|not onions, but I got a lot of pumpkins|
Naomi Shihab Nye, 1952
When I think how far the onion has traveled
just to enter my stew today, I could kneel and praise
all small forgotten miracles,
crackly paper peeling on the drainboard,
pearly layers in smooth agreement,
the way the knife enters onion
and onion falls apart on the chopping block,
a history revealed.
And I would never scold the onion
for causing tears.
It is right that tears fall
for something small and forgotten.
How at meal, we sit to eat,
commenting on texture of meat or herbal aroma
but never on the translucence of onion,
now limp, now divided,
or its traditionally honorable career:
For the sake of others,
Note included with the poem:
“It is believed that the onion originally came from India.
In Egypt it was an object of worship —
why I haven’t been able to find out.
From Egypt the onion entered Greece
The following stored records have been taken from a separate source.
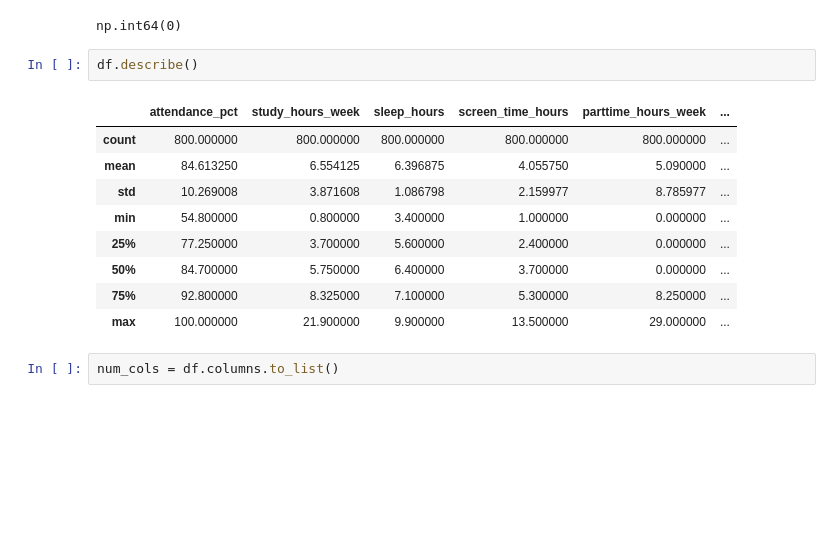
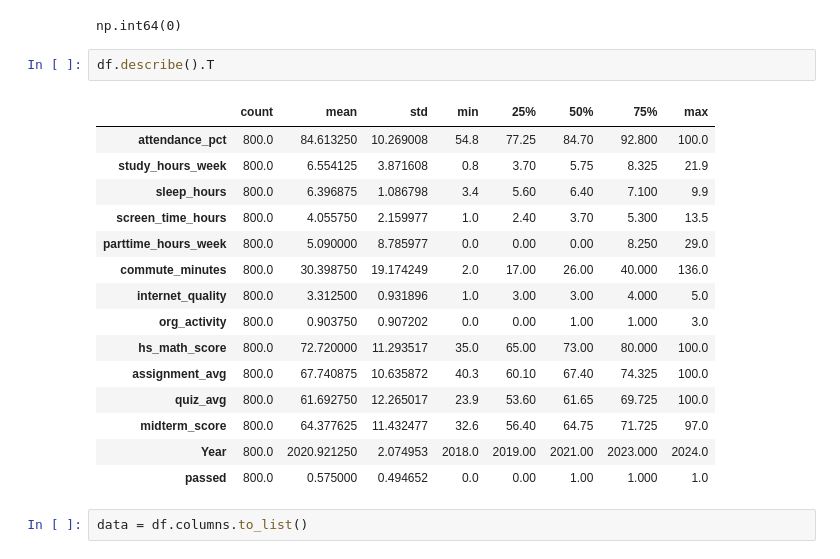
Before and after one commit to livetzy/LearnDC, a Jupyter notebook: DataStudent.ipynb, the cells around one changed output. Cells and saved outputs as stored; diff of their text form; blank space fills up the shorter version.

```diff
--- a/DataStudent.ipynb
+++ b/DataStudent.ipynb
@@ -91,17 +91,23 @@ df.duplicated().sum()
 # %% [output]
 np.int64(0)
 # %%
-df.describe()
+df.describe().T
 # %% [output]
-|  | attendance_pct | study_hours_week | sleep_hours | screen_time_hours | parttime_hours_week | ... |
-| count | 800.000000 | 800.000000 | 800.000000 | 800.000000 | 800.000000 | ... |
-| mean | 84.613250 | 6.554125 | 6.396875 | 4.055750 | 5.090000 | ... |
-| std | 10.269008 | 3.871608 | 1.086798 | 2.159977 | 8.785977 | ... |
-| min | 54.800000 | 0.800000 | 3.400000 | 1.000000 | 0.000000 | ... |
-| 25% | 77.250000 | 3.700000 | 5.600000 | 2.400000 | 0.000000 | ... |
-| 50% | 84.700000 | 5.750000 | 6.400000 | 3.700000 | 0.000000 | ... |
-| 75% | 92.800000 | 8.325000 | 7.100000 | 5.300000 | 8.250000 | ... |
-| max | 100.000000 | 21.900000 | 9.900000 | 13.500000 | 29.000000 | ... |
+|  | count | mean | std | min | 25% | 50% | 75% | max |
+| attendance_pct | 800.0 | 84.613250 | 10.269008 | 54.8 | 77.25 | 84.70 | 92.800 | 100.0 |
+| study_hours_week | 800.0 | 6.554125 | 3.871608 | 0.8 | 3.70 | 5.75 | 8.325 | 21.9 |
+| sleep_hours | 800.0 | 6.396875 | 1.086798 | 3.4 | 5.60 | 6.40 | 7.100 | 9.9 |
+| screen_time_hours | 800.0 | 4.055750 | 2.159977 | 1.0 | 2.40 | 3.70 | 5.300 | 13.5 |
+| parttime_hours_week | 800.0 | 5.090000 | 8.785977 | 0.0 | 0.00 | 0.00 | 8.250 | 29.0 |
+| commute_minutes | 800.0 | 30.398750 | 19.174249 | 2.0 | 17.00 | 26.00 | 40.000 | 136.0 |
+| internet_quality | 800.0 | 3.312500 | 0.931896 | 1.0 | 3.00 | 3.00 | 4.000 | 5.0 |
+| org_activity | 800.0 | 0.903750 | 0.907202 | 0.0 | 0.00 | 1.00 | 1.000 | 3.0 |
+| hs_math_score | 800.0 | 72.720000 | 11.293517 | 35.0 | 65.00 | 73.00 | 80.000 | 100.0 |
+| assignment_avg | 800.0 | 67.740875 | 10.635872 | 40.3 | 60.10 | 67.40 | 74.325 | 100.0 |
+| quiz_avg | 800.0 | 61.692750 | 12.265017 | 23.9 | 53.60 | 61.65 | 69.725 | 100.0 |
+| midterm_score | 800.0 | 64.377625 | 11.432477 | 32.6 | 56.40 | 64.75 | 71.725 | 97.0 |
+| Year | 800.0 | 2020.921250 | 2.074953 | 2018.0 | 2019.00 | 2021.00 | 2023.000 | 2024.0 |
+| passed | 800.0 | 0.575000 | 0.494652 | 0.0 | 0.00 | 1.00 | 1.000 | 1.0 |
 # %%
-num_cols = df.columns.to_list()
+data = df.columns.to_list()
 # %%
```
Also changed, not shown: parts of 10 cells of this notebook, 2 other files.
and on to Italy, thence into all of Europe.”
— Better Living Cookbook